- _Your instructions_
Determine how many lines of the material below contain "const". Report only that figure.

§ §

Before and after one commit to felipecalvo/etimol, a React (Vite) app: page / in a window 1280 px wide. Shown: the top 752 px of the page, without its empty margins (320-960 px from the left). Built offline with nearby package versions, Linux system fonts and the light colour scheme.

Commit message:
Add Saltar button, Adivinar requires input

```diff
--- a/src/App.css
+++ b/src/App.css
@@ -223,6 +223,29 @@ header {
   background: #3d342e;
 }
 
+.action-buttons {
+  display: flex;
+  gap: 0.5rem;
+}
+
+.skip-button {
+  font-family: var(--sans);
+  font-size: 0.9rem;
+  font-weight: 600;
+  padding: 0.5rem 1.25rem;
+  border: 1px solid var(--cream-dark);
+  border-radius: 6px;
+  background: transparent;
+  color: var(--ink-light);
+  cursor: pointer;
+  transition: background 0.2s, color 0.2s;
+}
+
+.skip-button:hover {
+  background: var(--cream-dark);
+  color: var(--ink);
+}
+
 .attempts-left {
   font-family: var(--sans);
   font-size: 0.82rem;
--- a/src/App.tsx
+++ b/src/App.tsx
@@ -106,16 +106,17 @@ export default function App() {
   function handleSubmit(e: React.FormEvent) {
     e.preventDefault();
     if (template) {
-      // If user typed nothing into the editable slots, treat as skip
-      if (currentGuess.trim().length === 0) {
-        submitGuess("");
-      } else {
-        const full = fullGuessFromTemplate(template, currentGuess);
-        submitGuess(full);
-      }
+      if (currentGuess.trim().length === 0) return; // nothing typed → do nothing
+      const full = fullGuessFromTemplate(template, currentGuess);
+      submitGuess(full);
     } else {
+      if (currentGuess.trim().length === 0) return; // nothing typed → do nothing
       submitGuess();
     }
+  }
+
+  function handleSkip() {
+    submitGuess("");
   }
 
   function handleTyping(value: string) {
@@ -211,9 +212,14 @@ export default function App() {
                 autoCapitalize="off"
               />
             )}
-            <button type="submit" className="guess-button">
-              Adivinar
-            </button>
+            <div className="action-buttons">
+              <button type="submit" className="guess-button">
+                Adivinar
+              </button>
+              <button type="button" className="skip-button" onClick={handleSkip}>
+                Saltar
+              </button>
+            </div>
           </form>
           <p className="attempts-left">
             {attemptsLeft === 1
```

§ §

- _Written response_
2